# Complex Analysis: Transformations and Equation Solutions

This might be an odd question, but I recently spent a very long time solving a problem in Gamelin's Complex Analysis and I wanted to understand exactly what was making it so difficult for me. Eventually I realized it was that I didn't quite understand this passage from Chapter II.7

Consider first a circle that does not pass through $\infty$. It has an equation of the form $|z-a|^2 = r^2$, where $a$ is its center and $r$ is its radius. The image of the circle under the inversion $w = 1/z$ consists of points satisfying $|1-aw|^2 = r^2|w|^2$.

Now this all seems simple enough, but what I realized was that I wasn't sure you could just do what Gamelin does above.

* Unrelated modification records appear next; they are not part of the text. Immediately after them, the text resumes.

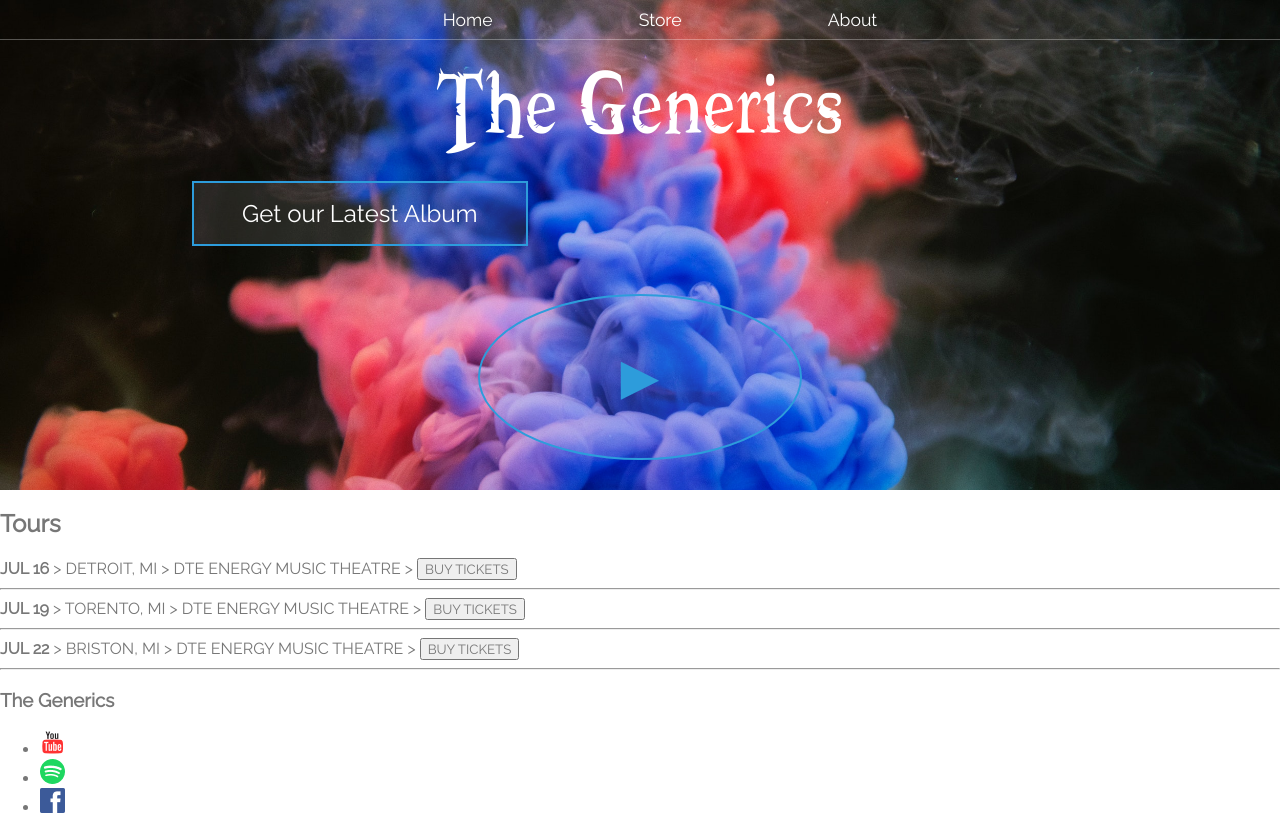
Repository: nazmulhaquep/WebDesign
Page: WebDevSimplified/index.html
These files come from the project's save history. The page is drawn as it stood at one moment and after the next save; the edit follows.
The browser window is 1280 px wide. The pictures show the whole page.
Some web fonts or font styles are not loaded; a fallback is used.

Above is the page before, as saved 2023-11-26 10:55:58.

### WebDevSimplified/index.html
<!DOCTYPE html>
<html lang="en">
<head>
    <meta charset="UTF-8">
    <meta name="viewport" content="width=device-width, initial-scale=1.0">
    <title>The Generics</title>
    <meta name="description" content="This is the description">
    <link rel="stylesheet" href="styles.css" />
</head>
<body>
    <header class="main-header">
        <nav class="nav main-nav">
            <ul>
                <li><a href="index.html">Home</a></li>
                <li><a href="store.html">Store</a></li>
                <li><a href="about.html">About</a></li>
            </ul>
        </nav>

        <h1 class="band-name band-name-larger"> The Generics </h1>
        <button class="btn btn-header">Get our Latest Album</button>

        <button class="btn btn-header btn-play">&#9658;</button>
    </header>
    <section>
        <h2>Tours</h2>
        <div>
            <div>
                <strong>JUL 16 </strong>
                 &it;&gt;
                <span> DETROIT, MI </span>
                 &it;&gt;
                <span> DTE ENERGY MUSIC THEATRE</span>
                 &it;&gt;
                <button type="button">BUY TICKETS </button>
                <hr/>
            </div>

            <div>
                <strong>JUL 19</strong>
                 &it;&gt;
                <span> TORENTO, MI </span>
                 &it;&gt;
                <span> DTE ENERGY MUSIC THEATRE</span>
                 &it;&gt;
                <button type="button">BUY TICKETS </button>
                <hr/>
            </div>

            <div>
                <strong>JUL 22</strong>
                 &it;&gt;
                <span> BRISTON, MI </span>
                 &it;&gt;
                <span> DTE ENERGY MUSIC THEATRE</span>
                 &it;&gt;
                <button type="button">BUY TICKETS </button>
                <hr/>
            </div>

        </div>
    </section>
    <footer>
        <h3>The Generics</h3>
        <ul>
            <li><img src="images/YouTube Logo.png"> </li>
            <li><img src="images/Spotify Logo.png"> </li>
            <li><img src="images/Facebook Logo.png"> </li>
        </ul>
    </footer>
</body>
</html>

### WebDevSimplified/styles.css
/* import font*/
@import url('https://fonts.googleapis.com/css2?family=Raleway:ital,wght@0,400;1,300&display=swap');
@import url('https://fonts.googleapis.com/css2?family=Metal+Mania');

/* import local font */
@font-face {
    font-family: "Booter - Zero Zero";
    src: url("Fonts/Booter - Zero Zero.woff") format(woff),
         url("fonts/Booter - Zero Zero.woff2") format(woff2);
         font-weight: normal;
         font-style:normal;
}

/* all width and padding adjust with device width */
*{
    box-sizing:border-box;
    font-family: Raleway;
    color:#777;
}

html,body{
   margin:0;
   padding:0;
}

.main-header{
    background-image: url('images/Header Background.jpg');
    background-size: cover;
    padding-bottom: 30px;
}

.nav ul{
    margin:0px;
}

.nav li{
    display:inline;
}

.nav a{
    display: inline-block; /*to apply margin and padding */
    padding: .5em;
    list-style: none;
    text-decoration: none;
    color:white;
}

.main-nav{
    text-align:center;
    font-size:1.1em;
    font-weight: lighter;
    border-bottom: 1px solid rgba(255,255,255, .3);
}

.main-nav li{
    padding:0 5%;
}

.band-name{
    text-align:center;
    margin:0;
    font-size:4em;
    font-family:"Booter - Zero Zero";
    color:#fff;
    font-weight:normal;
}

.band-name-larger{
    font-size:8em;
}
.content-section{
    margin:1em;
}
.container{
    max-width:900px;
    margin:0 auto;
    padding:0 1.5em;
}

.section-header{
    font-family: 'Metal Mania';
    font-weight: normal;
    color:#333;
    text-align: center;
    font-size:2.5em;
}

.about-band-image{
    float:left;
    height: 200px;
    width: 200px;
    margin:15px;
    border-radius: 50%;
}

.main-footer{
    background-color:#56ccf2;
    color:#fff;
    padding:.25em 0;
}

.main-footer-container{
    display: flex;
    align-items: center;
}

.main-footer-container ul{
    flex-grow:1;
    text-align:end;
}

.btn{
    text-align: center;
    vertical-align: middle;
    padding:.67em;
    cursor: pointer;
}

.btn-header{
    margin: .5em 15% 2em 15%;
    color:white;
    border:2px solid #2D9CDB;
    background-color:rgba(255,255,255, .1);
    border-radius: 0;
    font-size: 1.5em;
    font-weight: lighter;
    padding-left: 2em;
    padding-right: 2em;
}
.btn-header:hover{
    background-color:rgba(255,255,255, .3);
}

/* take button center */
.btn-play{
    display: block;
    margin:0 auto;
    color:#2D9CDB;
    font-size:4em;
    border-radius:50%;
}


.footer-nav li{
    padding: 0 .5em;
}

.footer-nav img{
    width:30px;
    height: 30px;
}

After the next save:
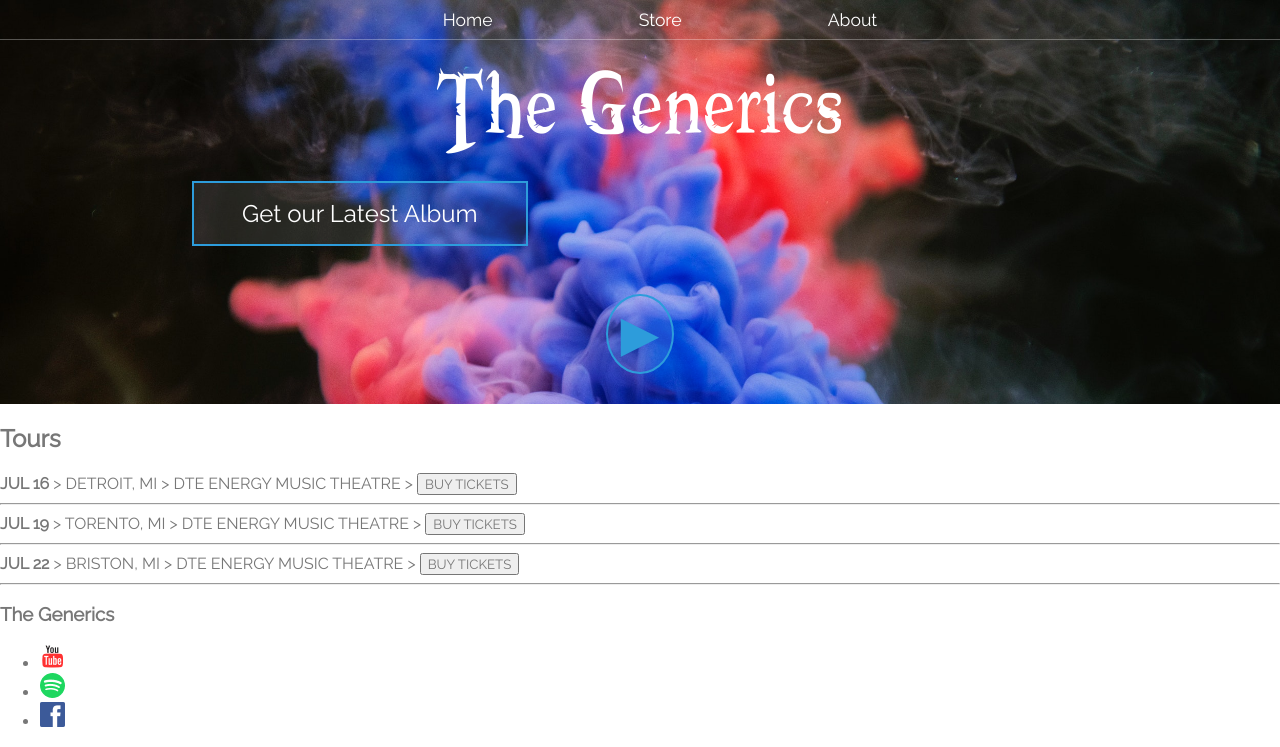
Saved 48 s later.
--- a/WebDevSimplified/styles.css
+++ b/WebDevSimplified/styles.css
@@ -138,6 +138,8 @@ html,body{
     color:#2D9CDB;
     font-size:4em;
     border-radius:50%;
+    padding:0px;
+
 }
 
 
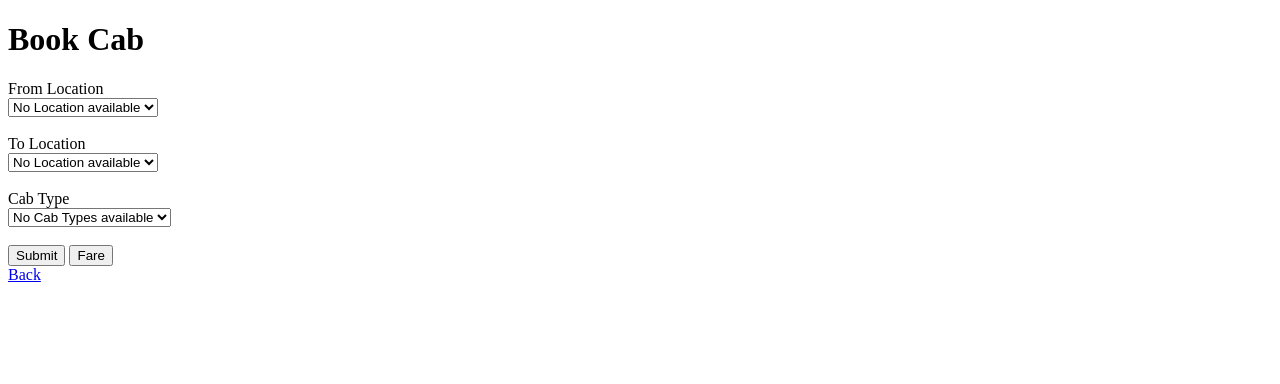
Repository: SumanaDasFullStack/CourseEndProject
Page: http://localhost/book
The author's editor kept a copy of each file at every save. The page is drawn from the files as they stood at one save, then again after the next save.
The browser window is 1280 px wide. The pictures show the whole page.
The page is this project's Thymeleaf template; nobody is signed in. The template is opened directly, without the code that normally fills it, so the values that code supplies are empty.

Above is the page before, as saved 2024-10-29 18:09:03.

After the next save:
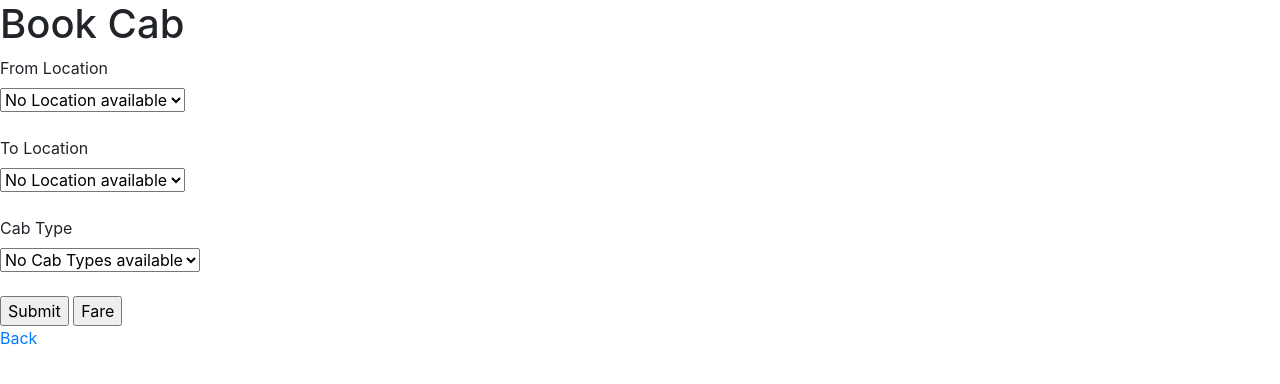
Saved 111 s later.
--- a/cab-booking-microservice/src/main/resources/templates/book.html
+++ b/cab-booking-microservice/src/main/resources/templates/book.html
@@ -3,7 +3,7 @@
 <head>
 <meta charset="UTF-8">
 <title>Insert title here</title>
-
+<link rel="stylesheet" href="https://cdnjs.cloudflare.com/ajax/libs/bootstrap/4.5.2/css/bootstrap.min.css">
 </head>
 <body>
 <span style="color:red" th:text="${result}"></span>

I.e. if you have an equation/variety $f(z) = 0$, and then you do some transformation $z \mapsto w = g(z)$, is it always the case that $f(w) = f(g(z)) = 0$? Obviously this is true for when $g$ is a coordinate transformation, but when isn't it true? I guess I should really be asking: When is a function a coordinate transformation and when is it not?

I apologize if this is too vague or obvious, it just seems like it shouldn't be the case that you can always do this, like there must be some restrictions on $f$ and $g$.

In this case $g: \mathbb{C}-0 \to \mathbb{C}-0$ is a bijection and $g\circ g = id$. So the image of $$\{z \in \mathbb{C}-0: f(z)=0\}$$ under $g$ is $$\{w \in \mathbb{C}-0: f(g^{-1}(w))=0\} =\{w \in \mathbb{C}-0: f(g(w))=0 \}$$ since $g$ is equal to its inverse.

• Very nice, thank you! Commented Jun 16, 2018 at 3:14
• For $x \in \mathbb{C}$, let $f(z) = z-x$. Then for $g: \mathbb{C} \to \mathbb{C}$, $\{z: f(g(z)) = 0\}$ equals $\{x\}$ implies $g(g(x)) = x$. Hence for fixed $g$, the condition holds for all $f$ if and only if $g$ is its own inverse. Commented Jun 16, 2018 at 3:17

You've actually got it backwards: if $g:A \to B$ and $f: A \to C$, the only composition that could make sense in general is $f \circ g^{-1}$. In this case, $g^{-1}=g$, which stopped you from spotting the general law. The solutions are the set $\{ w: \exists z : g(z)=w \wedge f(z) = a \}$, so if these can be solved simultaneously, you can find an explicit equation.